If a line in the data has the string "routes", please show it.
__________________________________________________
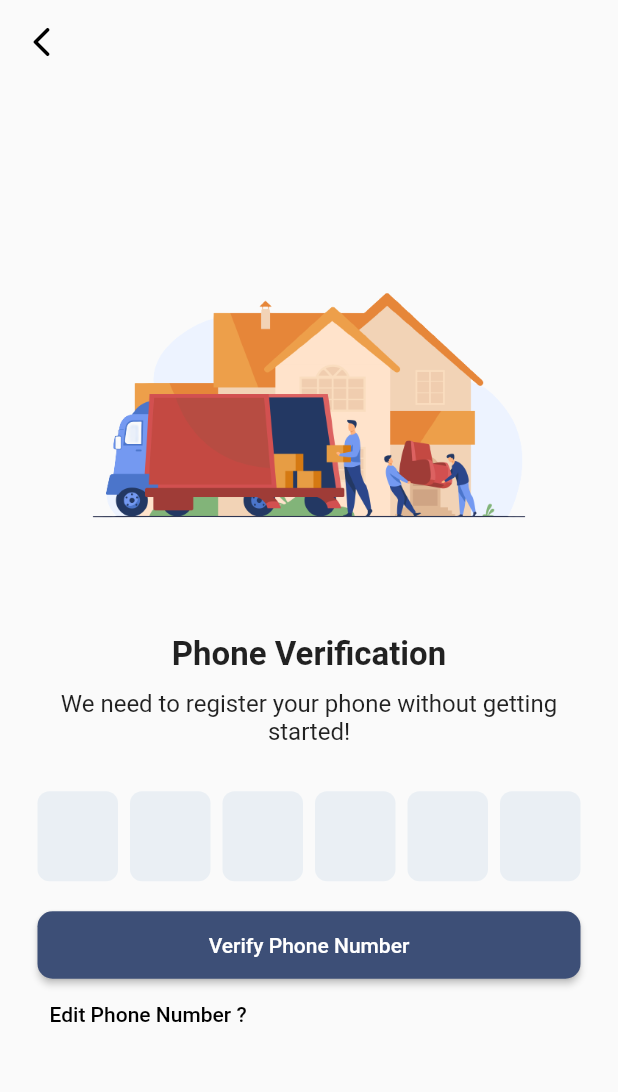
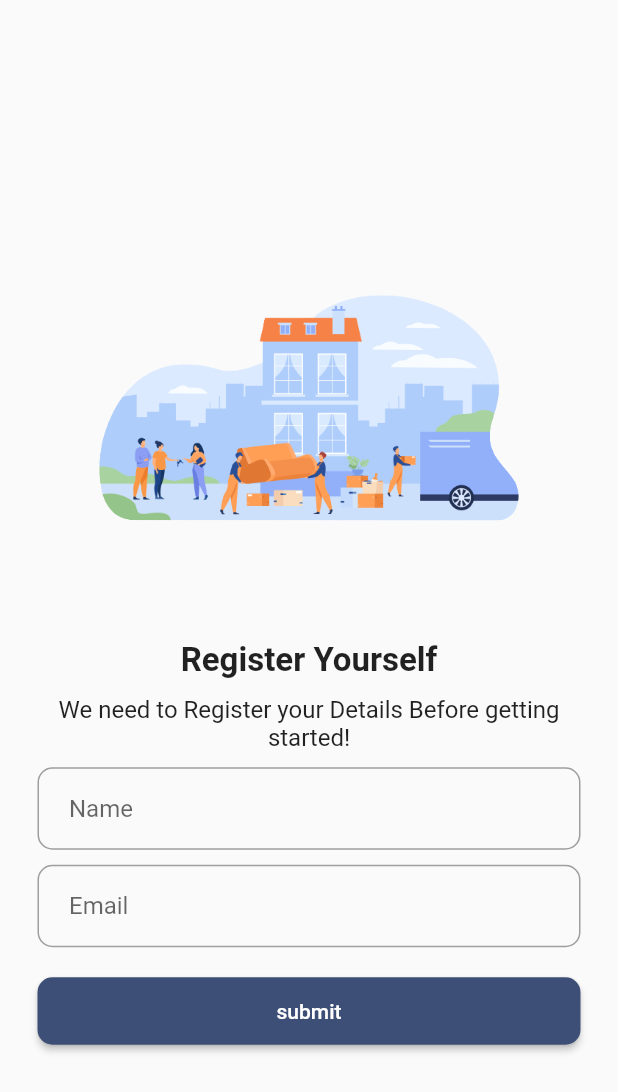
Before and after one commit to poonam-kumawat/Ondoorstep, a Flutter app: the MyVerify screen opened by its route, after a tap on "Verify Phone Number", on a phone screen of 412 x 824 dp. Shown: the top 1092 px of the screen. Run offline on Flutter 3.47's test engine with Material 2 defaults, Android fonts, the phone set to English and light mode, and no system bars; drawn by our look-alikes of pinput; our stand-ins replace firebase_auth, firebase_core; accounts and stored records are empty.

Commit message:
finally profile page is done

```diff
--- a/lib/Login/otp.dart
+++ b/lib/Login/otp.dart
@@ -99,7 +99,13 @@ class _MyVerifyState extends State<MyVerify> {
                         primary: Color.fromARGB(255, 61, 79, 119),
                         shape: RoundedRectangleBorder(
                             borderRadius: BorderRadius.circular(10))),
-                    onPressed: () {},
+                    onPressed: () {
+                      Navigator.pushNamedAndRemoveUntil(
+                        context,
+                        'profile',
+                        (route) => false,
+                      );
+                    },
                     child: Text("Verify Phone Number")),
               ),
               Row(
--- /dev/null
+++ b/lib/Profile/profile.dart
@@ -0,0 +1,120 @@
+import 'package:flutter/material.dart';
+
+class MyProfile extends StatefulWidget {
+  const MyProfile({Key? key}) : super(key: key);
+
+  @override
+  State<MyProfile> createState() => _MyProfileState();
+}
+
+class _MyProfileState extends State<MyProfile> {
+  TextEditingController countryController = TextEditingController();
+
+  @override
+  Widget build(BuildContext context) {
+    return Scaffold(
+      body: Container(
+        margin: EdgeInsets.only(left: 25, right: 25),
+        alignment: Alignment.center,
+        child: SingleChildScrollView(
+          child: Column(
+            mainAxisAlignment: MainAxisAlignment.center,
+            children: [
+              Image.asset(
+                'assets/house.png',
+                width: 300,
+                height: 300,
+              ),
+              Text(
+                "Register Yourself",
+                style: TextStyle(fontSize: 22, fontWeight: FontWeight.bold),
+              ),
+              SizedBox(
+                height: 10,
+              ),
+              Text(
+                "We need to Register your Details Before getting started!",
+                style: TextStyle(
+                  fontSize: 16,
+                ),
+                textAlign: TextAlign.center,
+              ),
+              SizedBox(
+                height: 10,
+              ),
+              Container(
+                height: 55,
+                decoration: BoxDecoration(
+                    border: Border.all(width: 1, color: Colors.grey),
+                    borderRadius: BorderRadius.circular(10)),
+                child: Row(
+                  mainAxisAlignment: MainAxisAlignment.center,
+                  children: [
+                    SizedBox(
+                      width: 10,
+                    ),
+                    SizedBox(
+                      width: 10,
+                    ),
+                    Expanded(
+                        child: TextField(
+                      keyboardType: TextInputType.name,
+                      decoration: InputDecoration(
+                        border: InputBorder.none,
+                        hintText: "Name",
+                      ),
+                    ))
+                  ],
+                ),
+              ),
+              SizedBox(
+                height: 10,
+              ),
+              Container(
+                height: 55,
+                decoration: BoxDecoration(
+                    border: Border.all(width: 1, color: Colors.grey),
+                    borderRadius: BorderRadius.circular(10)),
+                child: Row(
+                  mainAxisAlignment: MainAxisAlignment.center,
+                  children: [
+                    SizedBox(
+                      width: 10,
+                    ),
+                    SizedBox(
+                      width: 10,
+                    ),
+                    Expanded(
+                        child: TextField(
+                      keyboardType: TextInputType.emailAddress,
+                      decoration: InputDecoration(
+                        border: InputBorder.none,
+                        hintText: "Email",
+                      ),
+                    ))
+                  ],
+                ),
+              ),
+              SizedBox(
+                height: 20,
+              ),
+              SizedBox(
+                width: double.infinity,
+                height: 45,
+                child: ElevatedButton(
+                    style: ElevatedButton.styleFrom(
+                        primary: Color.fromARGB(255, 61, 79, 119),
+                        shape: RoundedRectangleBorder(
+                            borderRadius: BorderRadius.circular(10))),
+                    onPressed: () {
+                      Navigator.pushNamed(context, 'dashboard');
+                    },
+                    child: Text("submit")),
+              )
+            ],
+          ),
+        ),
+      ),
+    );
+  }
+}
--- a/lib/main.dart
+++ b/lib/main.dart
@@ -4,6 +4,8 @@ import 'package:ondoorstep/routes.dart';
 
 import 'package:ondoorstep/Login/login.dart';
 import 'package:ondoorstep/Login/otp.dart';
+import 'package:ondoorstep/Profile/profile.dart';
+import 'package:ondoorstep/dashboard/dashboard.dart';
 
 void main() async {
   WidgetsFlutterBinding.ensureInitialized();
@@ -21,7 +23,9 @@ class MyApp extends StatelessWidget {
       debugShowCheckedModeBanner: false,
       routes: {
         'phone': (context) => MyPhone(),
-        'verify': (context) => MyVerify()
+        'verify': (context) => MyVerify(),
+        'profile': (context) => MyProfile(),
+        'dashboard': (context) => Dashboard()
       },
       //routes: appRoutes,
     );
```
__________________________________________________
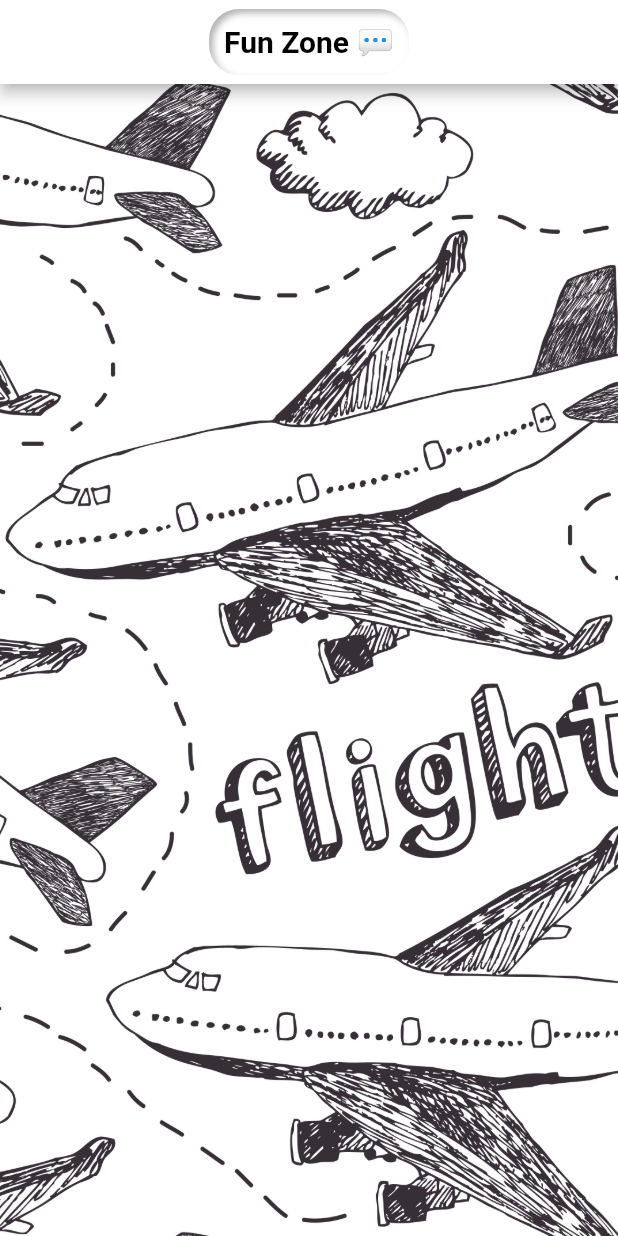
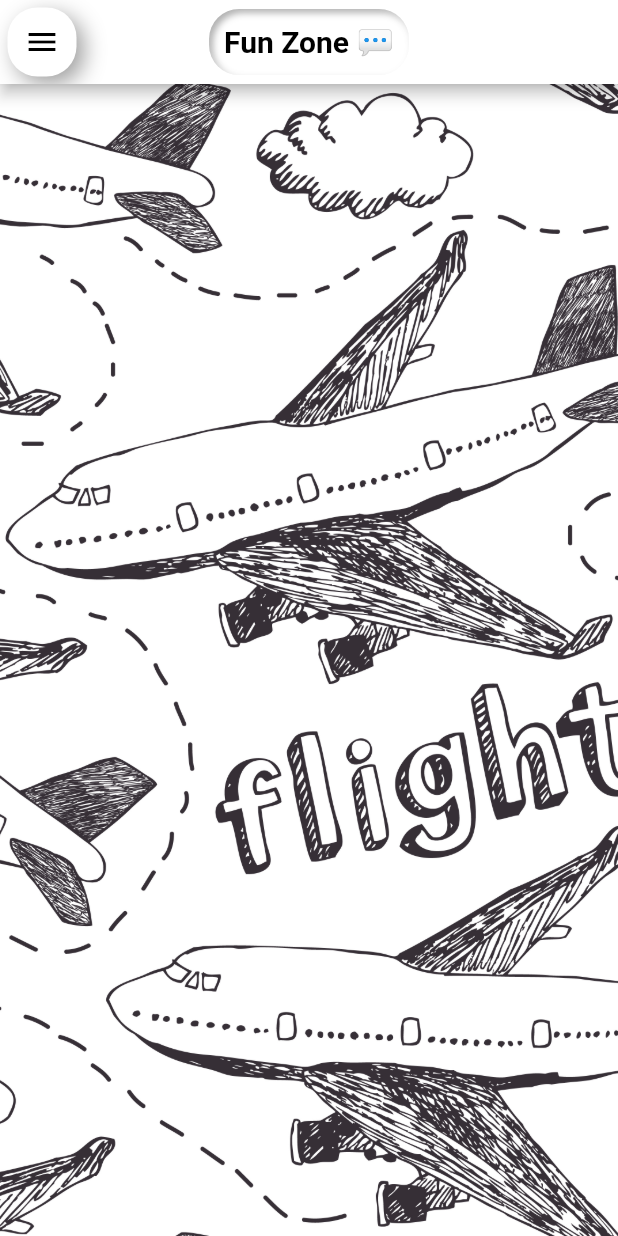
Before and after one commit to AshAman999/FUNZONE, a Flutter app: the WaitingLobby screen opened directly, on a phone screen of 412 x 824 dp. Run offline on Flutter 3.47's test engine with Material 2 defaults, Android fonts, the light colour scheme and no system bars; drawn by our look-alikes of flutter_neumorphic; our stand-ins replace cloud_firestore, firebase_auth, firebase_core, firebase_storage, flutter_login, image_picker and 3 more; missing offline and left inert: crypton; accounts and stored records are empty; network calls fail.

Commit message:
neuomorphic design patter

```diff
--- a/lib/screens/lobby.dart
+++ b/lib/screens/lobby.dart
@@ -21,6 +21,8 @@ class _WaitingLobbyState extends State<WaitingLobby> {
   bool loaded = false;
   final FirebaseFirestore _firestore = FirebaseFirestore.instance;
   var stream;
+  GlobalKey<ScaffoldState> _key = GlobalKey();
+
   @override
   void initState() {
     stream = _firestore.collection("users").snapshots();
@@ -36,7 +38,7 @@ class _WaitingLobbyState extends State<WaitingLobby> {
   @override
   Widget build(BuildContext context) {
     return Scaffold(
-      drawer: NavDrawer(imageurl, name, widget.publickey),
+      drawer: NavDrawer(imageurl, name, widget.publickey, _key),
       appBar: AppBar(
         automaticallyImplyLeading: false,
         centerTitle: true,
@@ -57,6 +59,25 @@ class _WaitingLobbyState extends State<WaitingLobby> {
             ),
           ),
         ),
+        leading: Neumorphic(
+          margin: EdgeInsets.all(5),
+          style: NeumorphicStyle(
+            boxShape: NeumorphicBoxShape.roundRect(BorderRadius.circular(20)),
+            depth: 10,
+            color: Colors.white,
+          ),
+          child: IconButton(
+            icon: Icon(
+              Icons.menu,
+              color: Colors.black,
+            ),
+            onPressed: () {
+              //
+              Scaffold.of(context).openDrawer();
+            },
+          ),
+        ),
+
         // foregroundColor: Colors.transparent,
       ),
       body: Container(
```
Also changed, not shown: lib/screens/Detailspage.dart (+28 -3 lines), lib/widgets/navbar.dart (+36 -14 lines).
__________________________________________________
# [Task solution]
@@ -4,6 +4,8 @@ import 'package:ondoorstep/routes.dart';
       routes: {
       //routes: appRoutes,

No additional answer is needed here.